I have a 2019 Lincoln Nautilus. I was always told that the hardest thing you can do to an engine is start it. The starter is used to start the vehicle from a cold start. Yet, when sitting idle at a traffic light, the engine stops. As I let off the brake the engine starts again without hearing the starter. How does this work? This will happen 5 - 10 times during my trip in town. Is this not hard on the engine?
Mostly an old urban story. Yes , the first start of the day might cause a very small amount of wear . But after it has been running there is enough lubrication in the engine that you need not worry.
Your owners manual should tell you how to disable the auto start/stop function.
Car Talk’s own Craig Fitzgerald did a deep dive on this topic (auto stop start and is it harming your engine) you may find worthy of a read.
I trust that the auto manufacturers wouldn’t knowingly design a car with a flawed system.
Having said that… if it bothers you, and you can disable the feature, then do so.
I’m currently shopping for a new car and although I will never be a fan of this technology, the article helps. I know I can turn this feature off, but if the starter ever goes bad I don’t think I want to know what this new starter would cost to replace. I got a feeling it would trump any fuel savings. Even though I choose not to use the feature, the starter is still going to cost me when it breaks (brakes). The battery I suspect is also an issue. Seems that all the cars I’m interested in will have this, but it’s not a deal breaker even if I had a choice. I’m more concerned with CVT transmissions. Also start/stop feature annoys me at take off, but if I use it I’ll probably adapt.
However, some are easier to disable than others. It might involve a lengthy trip though the menus on the car’s video screen, and on most cars it has to be disabled for each trip. I think it is pretty rare for any of the manufacturers to allow permanent disabling of this feature.
The Fords usually have a button you can hit to disable it.
And if the shifter has a sport mode, that too will disable it.
This was done to satisfy EPA that the mileage in town could be improved. I had one rental with this and it is irritating as heck. Plus the price of a heavier duty starter and a $400 limited availability battery, and no thanks for me. You’ll have to read your manual to see if you can disable it but some don’t let you like Jeep. In that case you have to trick it such as making it think the hood is ajar to disable the system.
All the more reason I’ll keep buying used cars from the past 10 years or so.
New cars today have more and more “features” I’m just not interested in having. Or paying for.
Engines have come a long way since people first started saying that, and anyone who says it now doesn’t understand modern engines. Tight tolerances, computer-controlled fuel injection, and improved refining standards and additives for motor oil mean it’s not hard on the engine.

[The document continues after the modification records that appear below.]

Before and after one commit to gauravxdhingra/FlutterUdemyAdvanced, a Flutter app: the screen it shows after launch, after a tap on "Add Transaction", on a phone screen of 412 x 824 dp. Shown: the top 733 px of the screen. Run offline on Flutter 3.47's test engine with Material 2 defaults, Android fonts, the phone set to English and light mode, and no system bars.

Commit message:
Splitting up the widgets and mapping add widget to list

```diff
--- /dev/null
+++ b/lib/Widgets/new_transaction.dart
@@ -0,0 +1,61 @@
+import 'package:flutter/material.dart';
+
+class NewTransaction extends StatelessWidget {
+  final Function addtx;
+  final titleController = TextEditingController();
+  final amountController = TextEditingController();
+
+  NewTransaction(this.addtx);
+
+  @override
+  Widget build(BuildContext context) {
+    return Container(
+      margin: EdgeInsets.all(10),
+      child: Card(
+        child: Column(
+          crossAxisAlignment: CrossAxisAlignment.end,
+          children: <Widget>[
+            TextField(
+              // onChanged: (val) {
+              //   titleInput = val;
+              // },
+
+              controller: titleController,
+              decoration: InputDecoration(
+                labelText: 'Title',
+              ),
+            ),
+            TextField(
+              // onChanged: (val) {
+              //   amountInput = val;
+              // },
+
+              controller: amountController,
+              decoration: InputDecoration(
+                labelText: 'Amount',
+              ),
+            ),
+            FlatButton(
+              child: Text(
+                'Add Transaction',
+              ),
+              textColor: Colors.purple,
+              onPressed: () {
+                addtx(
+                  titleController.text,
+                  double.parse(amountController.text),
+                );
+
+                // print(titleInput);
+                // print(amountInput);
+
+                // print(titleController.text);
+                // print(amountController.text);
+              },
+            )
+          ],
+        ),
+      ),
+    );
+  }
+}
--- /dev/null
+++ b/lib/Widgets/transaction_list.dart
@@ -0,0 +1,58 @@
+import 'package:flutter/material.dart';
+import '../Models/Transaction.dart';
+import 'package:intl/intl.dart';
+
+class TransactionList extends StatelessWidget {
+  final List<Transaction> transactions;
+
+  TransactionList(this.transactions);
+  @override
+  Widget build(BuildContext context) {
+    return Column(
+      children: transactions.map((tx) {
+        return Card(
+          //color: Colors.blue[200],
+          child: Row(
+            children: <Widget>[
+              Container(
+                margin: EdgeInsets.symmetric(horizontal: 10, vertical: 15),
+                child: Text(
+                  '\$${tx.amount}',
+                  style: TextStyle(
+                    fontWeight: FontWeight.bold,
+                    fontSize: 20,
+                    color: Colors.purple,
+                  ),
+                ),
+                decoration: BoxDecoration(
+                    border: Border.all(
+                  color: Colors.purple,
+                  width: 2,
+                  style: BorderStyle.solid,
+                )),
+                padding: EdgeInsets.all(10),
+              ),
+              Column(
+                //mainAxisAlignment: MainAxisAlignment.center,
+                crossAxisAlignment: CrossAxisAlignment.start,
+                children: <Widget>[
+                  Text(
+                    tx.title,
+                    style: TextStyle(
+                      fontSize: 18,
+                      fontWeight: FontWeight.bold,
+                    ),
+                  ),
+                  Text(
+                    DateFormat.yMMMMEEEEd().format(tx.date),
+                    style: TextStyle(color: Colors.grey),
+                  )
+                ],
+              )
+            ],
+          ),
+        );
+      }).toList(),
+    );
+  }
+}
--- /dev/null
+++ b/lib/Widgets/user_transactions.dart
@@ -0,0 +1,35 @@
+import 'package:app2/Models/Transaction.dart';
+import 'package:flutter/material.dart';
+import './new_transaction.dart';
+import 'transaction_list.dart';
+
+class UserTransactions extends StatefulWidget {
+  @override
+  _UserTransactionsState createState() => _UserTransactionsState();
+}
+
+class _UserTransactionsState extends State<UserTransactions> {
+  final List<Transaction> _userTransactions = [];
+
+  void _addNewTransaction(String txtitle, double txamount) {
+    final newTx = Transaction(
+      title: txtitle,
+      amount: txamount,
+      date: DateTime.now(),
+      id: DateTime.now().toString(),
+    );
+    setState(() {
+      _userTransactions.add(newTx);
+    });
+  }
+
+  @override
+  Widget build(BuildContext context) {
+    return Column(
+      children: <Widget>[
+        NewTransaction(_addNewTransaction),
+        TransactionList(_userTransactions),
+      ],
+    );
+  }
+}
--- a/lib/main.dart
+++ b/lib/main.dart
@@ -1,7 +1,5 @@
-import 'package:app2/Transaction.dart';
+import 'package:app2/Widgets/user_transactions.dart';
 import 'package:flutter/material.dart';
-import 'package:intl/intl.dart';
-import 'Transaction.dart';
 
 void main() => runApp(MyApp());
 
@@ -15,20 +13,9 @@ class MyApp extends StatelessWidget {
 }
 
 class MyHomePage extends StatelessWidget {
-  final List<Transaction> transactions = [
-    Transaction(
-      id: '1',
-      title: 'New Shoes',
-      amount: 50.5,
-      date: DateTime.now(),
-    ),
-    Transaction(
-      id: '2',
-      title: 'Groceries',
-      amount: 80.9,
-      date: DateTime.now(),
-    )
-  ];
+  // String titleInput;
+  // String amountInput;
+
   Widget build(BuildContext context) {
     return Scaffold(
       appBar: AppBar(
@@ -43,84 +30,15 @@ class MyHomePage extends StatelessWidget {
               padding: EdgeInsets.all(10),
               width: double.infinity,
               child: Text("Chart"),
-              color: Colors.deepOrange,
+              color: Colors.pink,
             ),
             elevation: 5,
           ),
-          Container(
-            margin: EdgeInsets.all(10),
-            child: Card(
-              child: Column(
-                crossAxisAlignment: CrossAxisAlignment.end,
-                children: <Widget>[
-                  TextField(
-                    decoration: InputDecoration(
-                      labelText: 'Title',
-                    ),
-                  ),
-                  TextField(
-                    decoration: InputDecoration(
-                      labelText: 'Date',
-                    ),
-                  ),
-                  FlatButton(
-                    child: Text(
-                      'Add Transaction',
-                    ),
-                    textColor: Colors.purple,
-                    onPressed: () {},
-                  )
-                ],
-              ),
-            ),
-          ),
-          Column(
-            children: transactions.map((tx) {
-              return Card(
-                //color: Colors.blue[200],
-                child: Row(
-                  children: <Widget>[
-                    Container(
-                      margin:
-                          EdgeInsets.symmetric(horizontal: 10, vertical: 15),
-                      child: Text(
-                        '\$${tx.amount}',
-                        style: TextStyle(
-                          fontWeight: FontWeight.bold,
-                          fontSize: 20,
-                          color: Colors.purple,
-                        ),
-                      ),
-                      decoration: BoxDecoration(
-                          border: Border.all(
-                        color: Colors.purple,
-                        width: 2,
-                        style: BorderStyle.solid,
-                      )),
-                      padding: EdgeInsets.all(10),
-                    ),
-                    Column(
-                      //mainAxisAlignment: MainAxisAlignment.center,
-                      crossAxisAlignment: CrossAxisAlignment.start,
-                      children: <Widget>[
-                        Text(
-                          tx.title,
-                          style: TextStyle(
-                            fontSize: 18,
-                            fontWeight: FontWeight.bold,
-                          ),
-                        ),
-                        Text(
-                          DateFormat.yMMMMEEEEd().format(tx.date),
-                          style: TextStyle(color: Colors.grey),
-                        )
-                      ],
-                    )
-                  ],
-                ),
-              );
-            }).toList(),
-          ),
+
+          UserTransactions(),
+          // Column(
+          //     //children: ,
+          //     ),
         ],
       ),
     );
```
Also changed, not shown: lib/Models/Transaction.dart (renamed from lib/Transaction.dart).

I would disable it. “Autostop Eliminator” makes a button that defaults the autostop to off so that it is permanently off unless you decide to turn it on via the button. The factory button defaults to on.
Correction, they make the product for the f150, I’m not certain about other Ford / Lincoln products.
And yes, it’s harder on the starter and the battery. Otherwise, the manufacturer wouldn’t see a need to add a heavy duty starter and AGM battery, right?
I might leave it on if I lived in an urban setting anyway. But for rural areas like mine, the system would just be annoying with no fuel mileage improvement. I only stop 2 to 3 times on my way to work anyway. It might be worthwhile in gridlock traffic. Still annoying, though.
I’ve made a “napkin math” on this once, and even in urban use, the savings will well below the extra acquisition and further maintenance costs.
My only [logical?] explanation is that it seems to be a relatively legal way for manufacturers to cheat on EPA compliance score of some sort.
I just bought a 2020 and I wouldn’t even look at them if they didnt have a simple button to shut it off . And dont assume all have a way to shut it off as a lot of GM models have no way to shut it off. They were taken completely off the buy list .
Also in some of these systems you now have to worry about 2 batteries and the expense that goes with it . The car I just bought has 2 . A garbage system .
In all fairness, it’s probably better for the total greenhouse gas emissions if all vehicles shut off at a redlight, if you buy into the climate change deal. No comment from me.
But, if you shut off X vehicles every day that would otherwise emit Y C02, then you’ve reduced the carbon output by Z. Whether or not it benefits the purchaser of said vehicle is immaterial in the grand scheme (some think). No comment from me again.
Agree with you , LOL .
It doesn’t hurt the engine but it does stress the starter and battery. Presumably those parts are designed robustly to avoid being weak links. Click on ‘cartalk.com’, above-left, you’ll see Ray’s comments on this topic, a recent Ask Car Talk column.
I think stop/start would be less annoying with a ~15 second delay before stopping.
Then it would not shut off at every brief stop.
But still, not a technology I would want.
The stop/start feature on my lawnmower is annoying. When I release the handle it stops. It puts added wear on my right arm and shoulder to restart it. I feel the pain for the poor battery and starter motor in cars with the stop/start feature.
(Actually the cable broke for the automatic stop on my lawnmower, so I defeated the system. I can’t see that the mower has used any more gasoline. My guess is the fuel savings on a car is miniscule).